Ali E. Denktas, M.D, assistant professor of internal medicine in the Division of Cardiology, is studying endothelial progenitor cells, stem cells that circulate in the blood. He is investigating their ability to be used as a marker for outcomes in sudden cardiac death and acute myocardial infarction patients. He also is researching the interaction between these stem cells and cardiac risk factors, and is lead investigator for a clinical trial using mesenchymal cells for the treatment of myocardial infarction.
Shiwei Cai, D.D.S., assistant professor of endodontics at The University of Texas Dental Branch at Houston, is seeking to use stem cells derived from dental pulp within a patient's baby teeth or wisdom teeth for “tooth regeneration” as the answer to teeth dying after root canals. The research team's goal is to find the universal stem cell to use in tooth cloning and future therapies for gum disease, bone loss and other conditions.

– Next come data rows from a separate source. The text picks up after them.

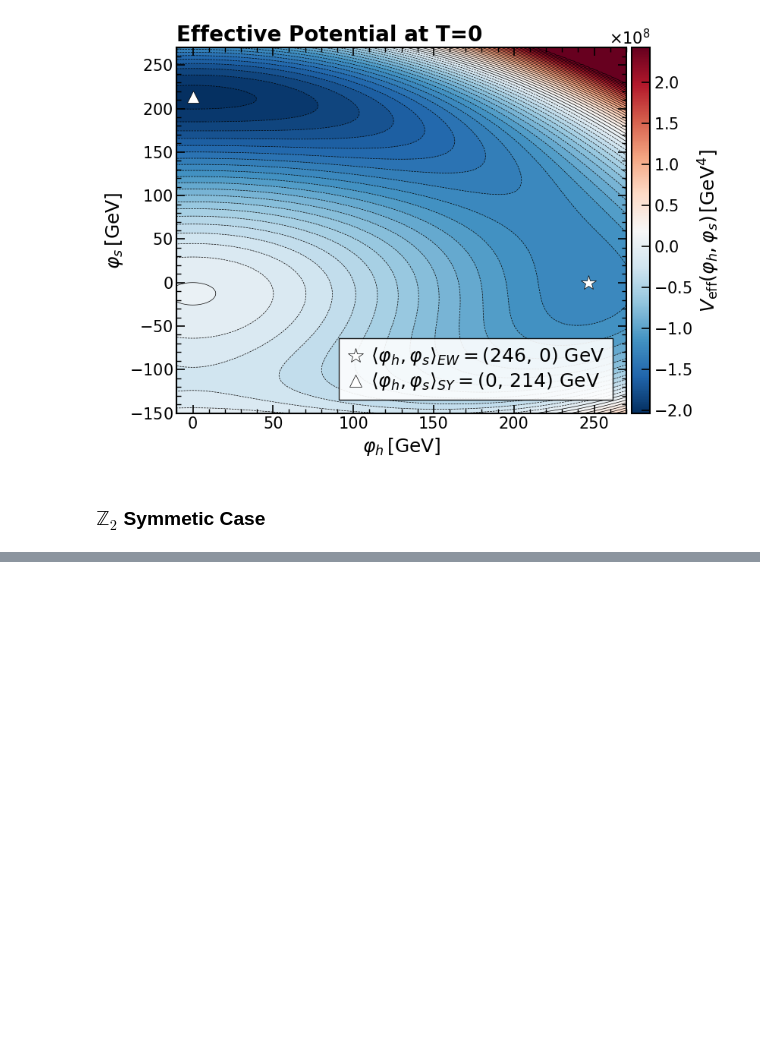
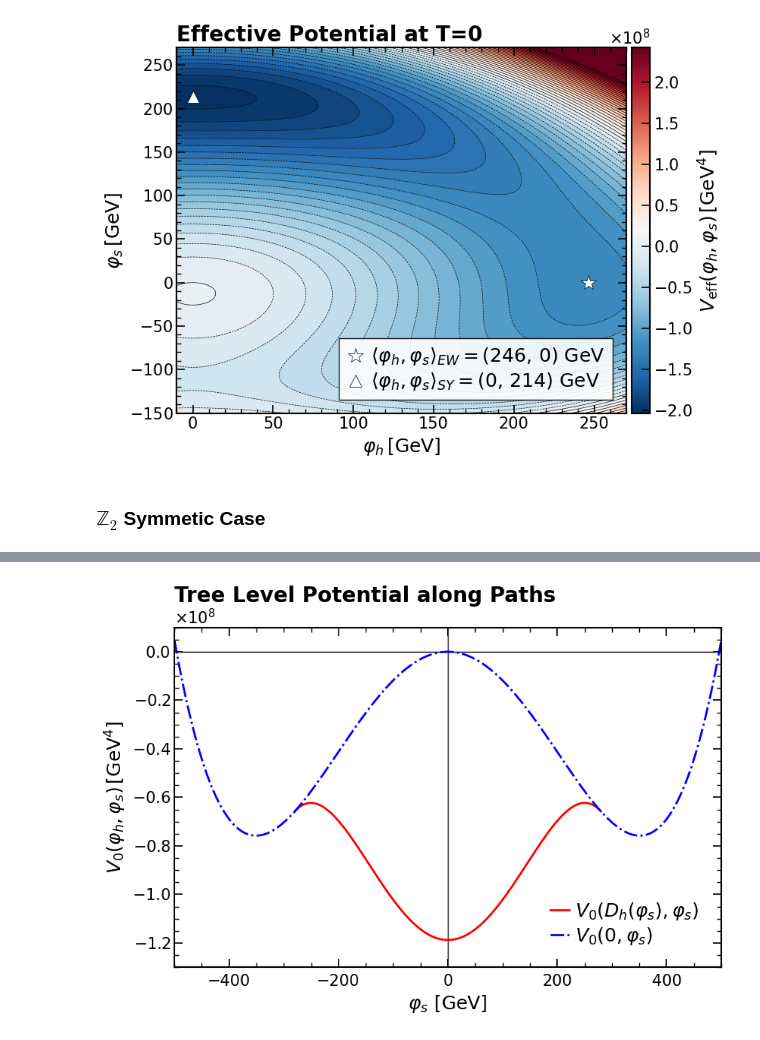
Before and after one commit to Diego-gt-phys/TFM-Repository, a Jupyter notebook: xSM_Tadpole_Analysis.ipynb, the cells around one changed output, grey strips where cells are left out. Drawn from its saved outputs; the diff is of its cells as text; code cells hidden in the pictures; blank space fills up the shorter version.

```diff
--- a/xSM_Tadpole_Analysis.ipynb
+++ b/xSM_Tadpole_Analysis.ipynb
@@ -353,0 +550,50 @@ plt.show()
+# %%
+# Potential allong paths
+sp = (-muHS+(2*lHS*muH2+muHS**2)**0.5)/(lHS)
+sm = (-muHS-(2*lHS*muH2+muHS**2)**0.5)/(lHS)
+SPath = np.linspace(sm,sp,500)
+SPath0 = np.linspace(smin,smax,500)
+
+Vs0 = mu13*SPath0-0.5*muS2*SPath0**2-mu3/3*SPath0**3+lS/4*SPath0**4
+
+Vs = (-(muH2**2)/(4*lH)
+      + SPath*((muH2*muHS)/(2*lH) + mu13)
+      - SPath**2*(-12*lHS*muH2 + 12*muHS**2 + 24*lH*muS2)/(48*lH)
+      - SPath**3*(16*lH*mu3 + 12*lHS*muHS)/(48*lH)
+      - SPath**4*(3*lHS**2 - 12*lH*lS)/(48*lH))
+
+# Create the plot
+fig, ax = plt.subplots(figsize=(8.5, 6))
+ax.axhline(0, color='k', lw=1, ls='-')
+ax.axvline(0, color='k', lw=1, ls='-')
+
+ax.plot(SPath, Vs, label=r'$V_{0}\left(D_h(\varphi_s),\varphi_s\right)$', color='r', lw=2, ls='-')
+ax.plot(SPath0, Vs0, label=r'$V_{0}\left(0,\varphi_s\right)$', color='b', lw=2, ls='-.')
+
+ax.set_xlim(-500, 500)
+ax.set_ylim(-1.3e8, 0.1e8)
+
+ax.set_xlabel(r'$\varphi_s$ $\left[\mathrm{GeV}\right]$', fontsize=18)
+ax.set_ylabel(r'$V_{0}(\varphi_h,\varphi_s) \, [\mathrm{GeV^4}]$', fontsize=18)
+ax.yaxis.set_major_formatter(ScalarFormatter(useMathText=True))
+ax.ticklabel_format(style='sci', axis='y', scilimits=(-2, 2))
+ax.yaxis.get_offset_text().set_fontsize(15)
+ax.spines['top'].set_linewidth(1.5)
+ax.spines['right'].set_linewidth(1.5)
+ax.spines['bottom'].set_linewidth(1.5)
+ax.spines['left'].set_linewidth(1.5)
+
+ax.tick_params(axis='both', which='major', direction='in', length=8, width=1.2, labelsize=15, top=True, right=True)
+ax.tick_params(axis='both', which='minor', direction='in', length=4, width=1, labelsize=15, top=True, right=True)
+ax.minorticks_on()
+ax.tick_params(axis='x', which='major', pad=6.7)
+
+plt.legend(fontsize=18, frameon=True, fancybox=False, loc = "lower right", bbox_to_anchor=(0.99, 0.01),
+               ncol = 1, edgecolor="black", framealpha=0, labelspacing=0.2, handletextpad=0.3, handlelength=1, columnspacing=1)
+
+plt.title(r"Tree Level Potential along Paths", loc='left', fontsize=20, fontweight='bold')
+plt.tight_layout()
+plt.savefig("Figures/Z2_TL_Path.pdf", format="pdf", bbox_inches="tight")
+plt.show()
+# %% [output]
+[figure, added]
```
Also changed, not shown: parts of 13 cells of this notebook.
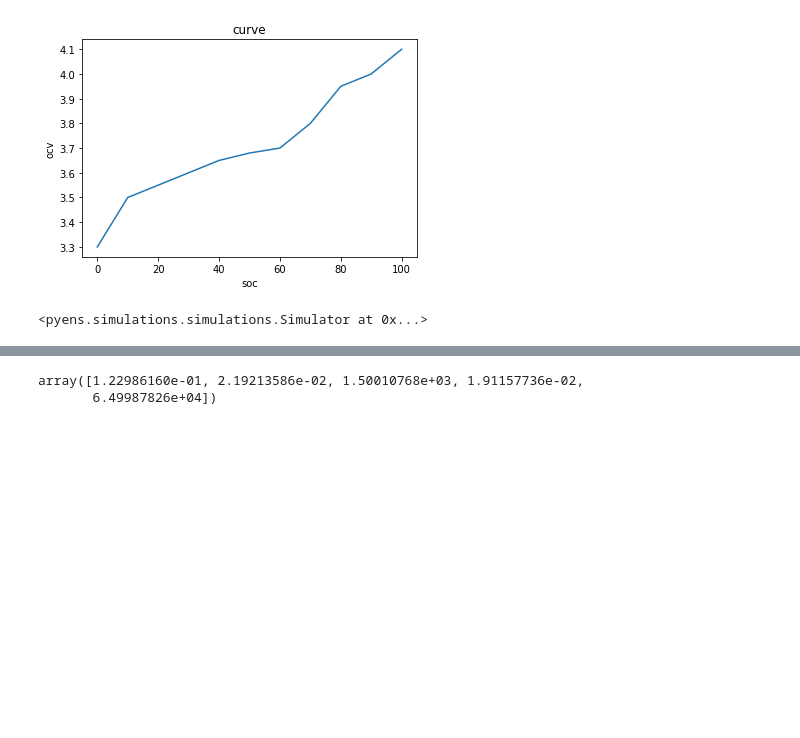
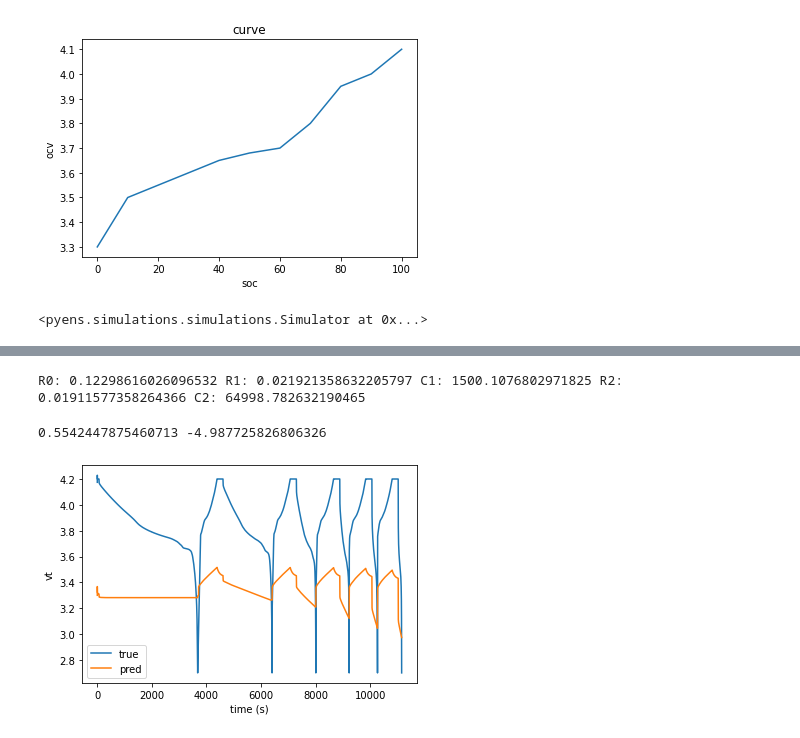
Before and after one commit to tonylee2016/batterylearn, a Jupyter notebook: notebook/demos.ipynb, the cells around one changed output, grey strips where cells are left out. Saved outputs shown, nothing was run; the diff lists cells and outputs as text; code cells hidden in the pictures; blank space fills up the shorter version.

```diff
--- a/notebook/demos.ipynb
+++ b/notebook/demos.ipynb
@@ -104,10 +92,27 @@ p0=[0.034,
 0.019,
 65000]
 x0=np.array([0, 0, initial_soc])
-config={"solver_type": "adaptive", "solution_name": "sol1"}
-res=l1.fit_parameters(p0,d1,c1,config,x0)
-R0,R1,C2,R2,C2=res.x
-res.x
+config={"solver_type": None, "solution_name": "sol1"}
+res=l1.fit_parameters(p0,d1,c1,config,x0,"ls")
+R0,R1,C1,R2,C2=res.x
+print("R0:",R0,"R1:",res.x[1],"C1:",res.x[2],"R2:",res.x[3],"C2:",res.x[4])
 # %% [output]
-array([1.22986160e-01, 2.19213586e-02, 1.50010768e+03, 1.91157736e-02,
-       6.49987826e+04])
+R0: 0.12298616026096532 R1: 0.021921358632205797 C1: 1500.1076802971825 R2: 0.01911577358264366 C2: 64998.782632190465
+# %%
+from sklearn.metrics import mean_squared_error,r2_score
+y_true=d1.df.vt
+y_pred=d1.df.vt-res.fun
+
+rmse=mean_squared_error(y_true, y_pred, squared=False)
+r_square=r2_score(y_true, y_pred)
+print(rmse,r_square)
+
+plt.plot(y_true,label="true")
+plt.plot(y_pred,label="pred")
+plt.xlabel('time (s)')
+plt.ylabel('vt')
+plt.legend()
+plt.show()
+# %% [output]
+0.5542447875460713 -4.987725826806326
+[figure, added]
```
Also changed, not shown: parts of 4 cells of this notebook, 3 other files.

Ka Bian, MD, Ph.D., a scientist in Murad's lab, is trying to determine if cancer stem cells could be one of the main factors contributing to the extended survival and resilience of malignant brain tumors. Promising molecular targets for treatment of human glioma have been defined.